#2Matt Hoover (University of South Carolina Beaufort)H-Index: 1

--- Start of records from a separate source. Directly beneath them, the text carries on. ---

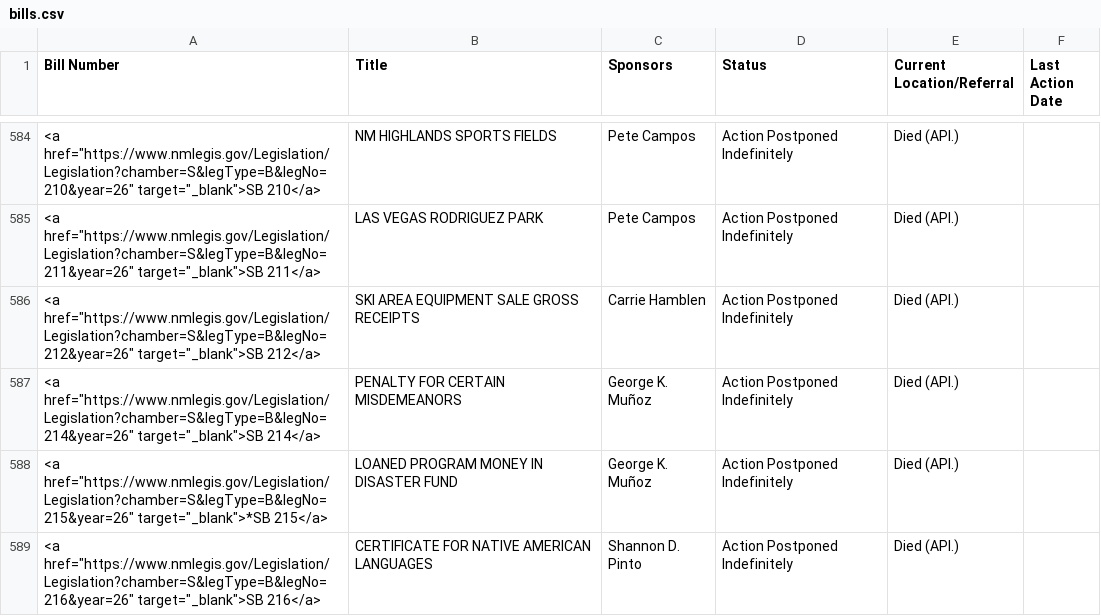
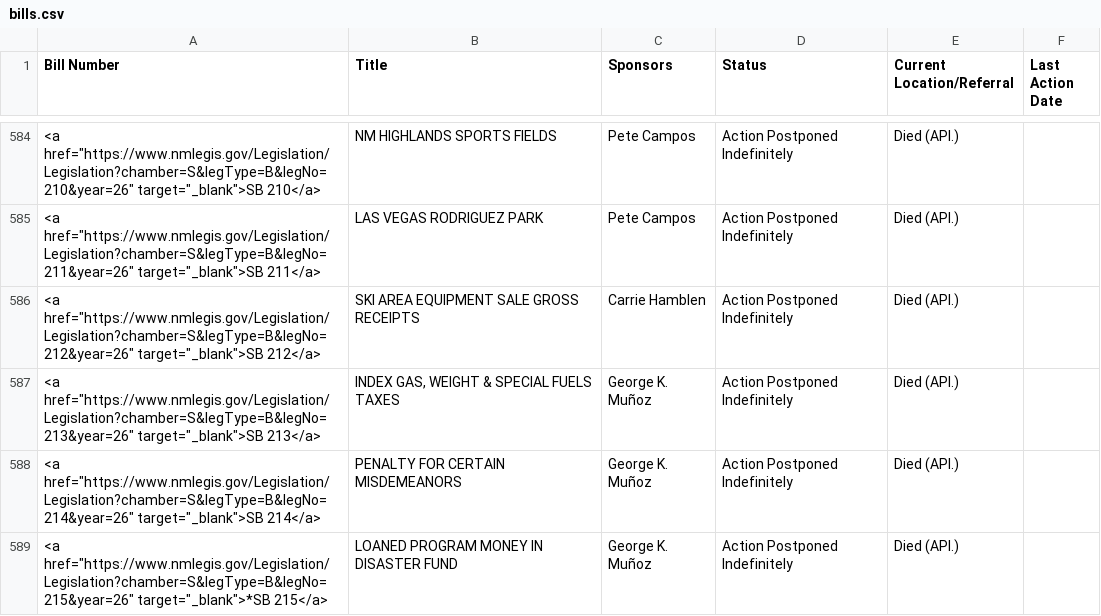
Before and after one commit to PatrickLohmann/2026Legislaturebilltracker2, a CSV file: bills.csv, drawn as a sheet; only a part is shown, gaps mark what is left out; the shorter side is filled out with more unchanged rows; the diff names each change by its address in the sheet, - before the commit and + after, or states it on an @@ line.

```diff
--- a/bills.csv
+++ b/bills.csv
+row 587: <a href="https://www.nmlegis.gov/Legislation/Legislation?chamber=S&legType=B&legNo=213&year=26" target="_blank">SB 213</a> | INDEX GAS, WEIGHT & SPECIAL FUELS TAXES | George K. Muñoz | Action Postponed Indefinitely | Died (API.)
```
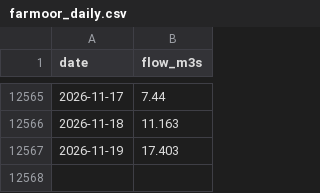
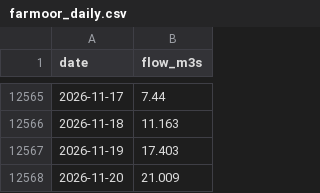
Before and after one commit to robertdoanesolomon/Flag_Predictor, a CSV file: data/termly/farmoor_daily.csv, drawn as a sheet; only a part is shown, gaps mark what is left out; the diff names each change by its address in the sheet, - before the commit and + after, or states it on an @@ line.

```diff
--- a/data/termly/farmoor_daily.csv
+++ b/data/termly/farmoor_daily.csv
+row 12568: 2026-11-20 | 21.009
```
Also changed, not shown: data/termly/ec46_log.csv, data/termly/outlook_history.csv, 7 other files.
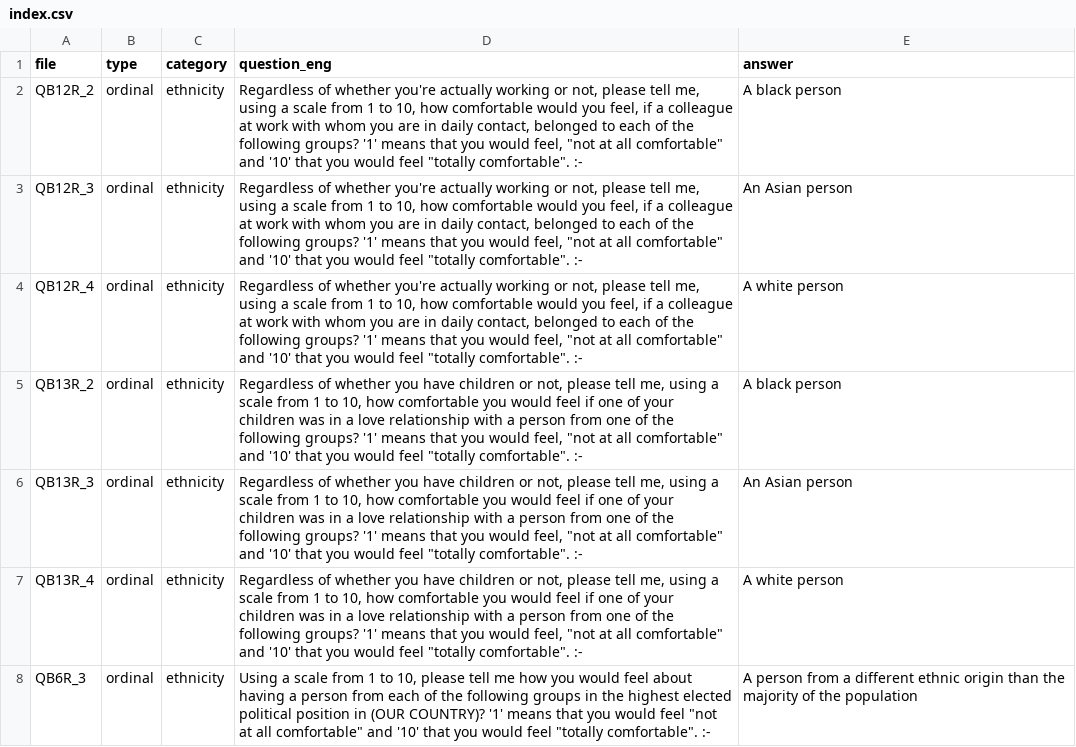
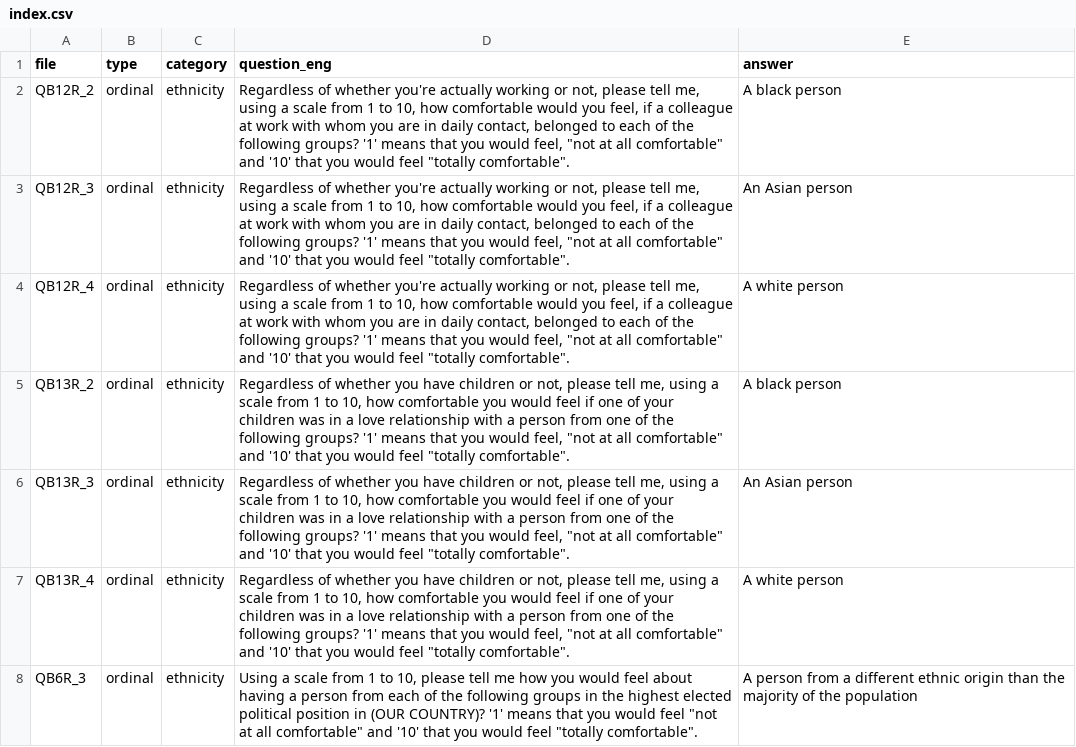
Before and after one commit to kmillee/dataViz_project, a CSV file: src/data/surveyData/index.csv, drawn as a sheet; only a part is shown; the diff covers the shown part only.

```diff
--- a/src/data/surveyData/index.csv
+++ b/src/data/surveyData/index.csv
@@ -1,8 +1,8 @@
 file,type,category,question_eng,answer
-QB12R_2,ordinal,ethnicity,"Regardless of whether you're actually working or not, please tell me, using a scale from 1 to 10, how comfortable would you feel, if a colleague at work with whom you are in daily contact, belonged to each of the following groups? '1' means that you would feel, ""not at all comfortable"" and '10' that you would feel ""totally comfortable"". :-",A black person
-QB12R_3,ordinal,ethnicity,"Regardless of whether you're actually working or not, please tell me, using a scale from 1 to 10, how comfortable would you feel, if a colleague at work with whom you are in daily contact, belonged to each of the following groups? '1' means that you would feel, ""not at all comfortable"" and '10' that you would feel ""totally comfortable"". :-",An Asian person
-QB12R_4,ordinal,ethnicity,"Regardless of whether you're actually working or not, please tell me, using a scale from 1 to 10, how comfortable would you feel, if a colleague at work with whom you are in daily contact, belonged to each of the following groups? '1' means that you would feel, ""not at all comfortable"" and '10' that you would feel ""totally comfortable"". :-",A white person
-QB13R_2,ordinal,ethnicity,"Regardless of whether you have children or not, please tell me, using a scale from 1 to 10, how comfortable you would feel if one of your children was in a love relationship with a person from one of the following groups? '1' means that you would feel, ""not at all comfortable"" and '10' that you would feel ""totally comfortable"". :-",A black person
-QB13R_3,ordinal,ethnicity,"Regardless of whether you have children or not, please tell me, using a scale from 1 to 10, how comfortable you would feel if one of your children was in a love relationship with a person from one of the following groups? '1' means that you would feel, ""not at all comfortable"" and '10' that you would feel ""totally comfortable"". :-",An Asian person
-QB13R_4,ordinal,ethnicity,"Regardless of whether you have children or not, please tell me, using a scale from 1 to 10, how comfortable you would feel if one of your children was in a love relationship with a person from one of the following groups? '1' means that you would feel, ""not at all comfortable"" and '10' that you would feel ""totally comfortable"". :-",A white person
-QB6R_3,ordinal,ethnicity,"Using a scale from 1 to 10, please tell me how you would feel about having a person from each of the following groups in the highest elected political position in (OUR COUNTRY)? '1' means that you would feel ""not at all comfortable"" and '10' that you would feel ""totally comfortable"". :-",A person from a different ethnic origin than the majority of the population
+QB12R_2,ordinal,ethnicity,"Regardless of whether you're actually working or not, please tell me, using a scale from 1 to 10, how comfortable would you feel, if a colleague at work with whom you are in daily contact, belonged to each of the following groups? '1' means that you would feel, ""not at all comfortable"" and '10' that you would feel ""totally comfortable"".",A black person
+QB12R_3,ordinal,ethnicity,"Regardless of whether you're actually working or not, please tell me, using a scale from 1 to 10, how comfortable would you feel, if a colleague at work with whom you are in daily contact, belonged to each of the following groups? '1' means that you would feel, ""not at all comfortable"" and '10' that you would feel ""totally comfortable"".",An Asian person
+QB12R_4,ordinal,ethnicity,"Regardless of whether you're actually working or not, please tell me, using a scale from 1 to 10, how comfortable would you feel, if a colleague at work with whom you are in daily contact, belonged to each of the following groups? '1' means that you would feel, ""not at all comfortable"" and '10' that you would feel ""totally comfortable"".",A white person
+QB13R_2,ordinal,ethnicity,"Regardless of whether you have children or not, please tell me, using a scale from 1 to 10, how comfortable you would feel if one of your children was in a love relationship with a person from one of the following groups? '1' means that you would feel, ""not at all comfortable"" and '10' that you would feel ""totally comfortable"".",A black person
+QB13R_3,ordinal,ethnicity,"Regardless of whether you have children or not, please tell me, using a scale from 1 to 10, how comfortable you would feel if one of your children was in a love relationship with a person from one of the following groups? '1' means that you would feel, ""not at all comfortable"" and '10' that you would feel ""totally comfortable"".",An Asian person
+QB13R_4,ordinal,ethnicity,"Regardless of whether you have children or not, please tell me, using a scale from 1 to 10, how comfortable you would feel if one of your children was in a love relationship with a person from one of the following groups? '1' means that you would feel, ""not at all comfortable"" and '10' that you would feel ""totally comfortable"".",A white person
+QB6R_3,ordinal,ethnicity,"Using a scale from 1 to 10, please tell me how you would feel about having a person from each of the following groups in the highest elected political position in (OUR COUNTRY)? '1' means that you would feel ""not at all comfortable"" and '10' that you would feel ""totally comfortable"".",A person from a different ethnic origin than the majority of the population
```
Also changed, not shown: 32 edited cells elsewhere in this file, 23 other files.
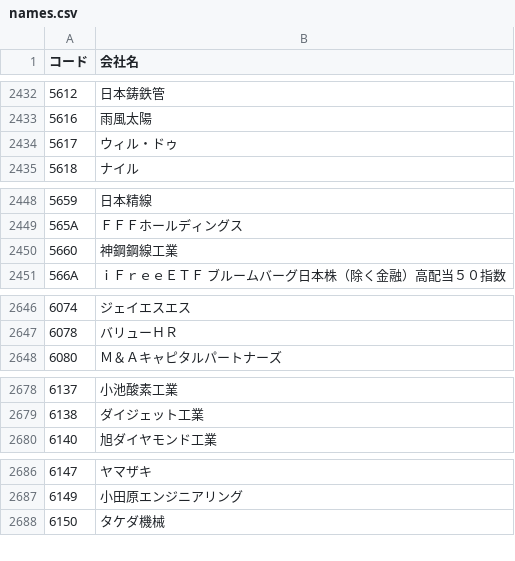
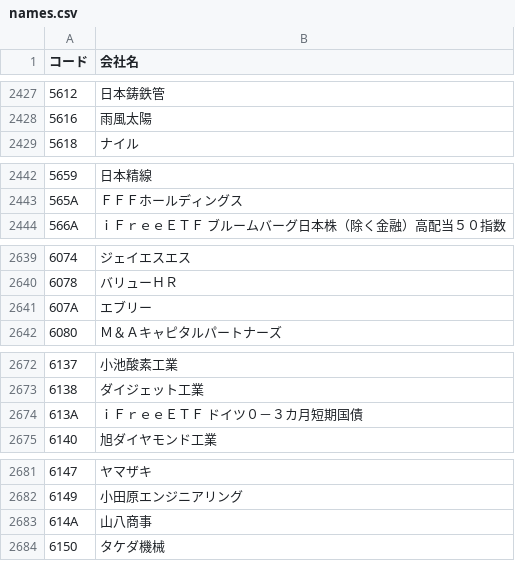
Before and after one commit to michelle104-taro/stock-screener, a CSV file: names.csv, drawn as a sheet; only a part is shown, gaps mark what is left out; the diff covers the shown part only.

```diff
--- a/names.csv
+++ b/names.csv
@@ -2433,3 +2428,2 @@
 5616,雨風太陽
-5617,ウィル・ドゥ
 5618,ナイル
@@ -2449,3 +2443,2 @@
 565A,ＦＦＦホールディングス
-5660,神鋼鋼線工業
 566A,ｉＦｒｅｅＥＴＦ　ブルームバーグ日本株（除く金融）高配当５０指数
@@ -2647,2 +2640,3 @@
 6078,バリューＨＲ
+607A,エブリー
 6080,Ｍ＆Ａキャピタルパートナーズ
@@ -2679,2 +2673,3 @@
 6138,ダイジェット工業
+613A,ｉＦｒｅｅＥＴＦ　ドイツ０－３カ月短期国債
 6140,旭ダイヤモンド工業
@@ -2687,2 +2682,3 @@
 6149,小田原エンジニアリング
+614A,山八商事
 6150,タケダ機械
```
Also changed, not shown: 3 added rows and 7 removed rows elsewhere in this file, fundamentals.csv, 2 other files.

Last. Michael R. Denson (South Carolina Department of Natural Resources)H-Index: 14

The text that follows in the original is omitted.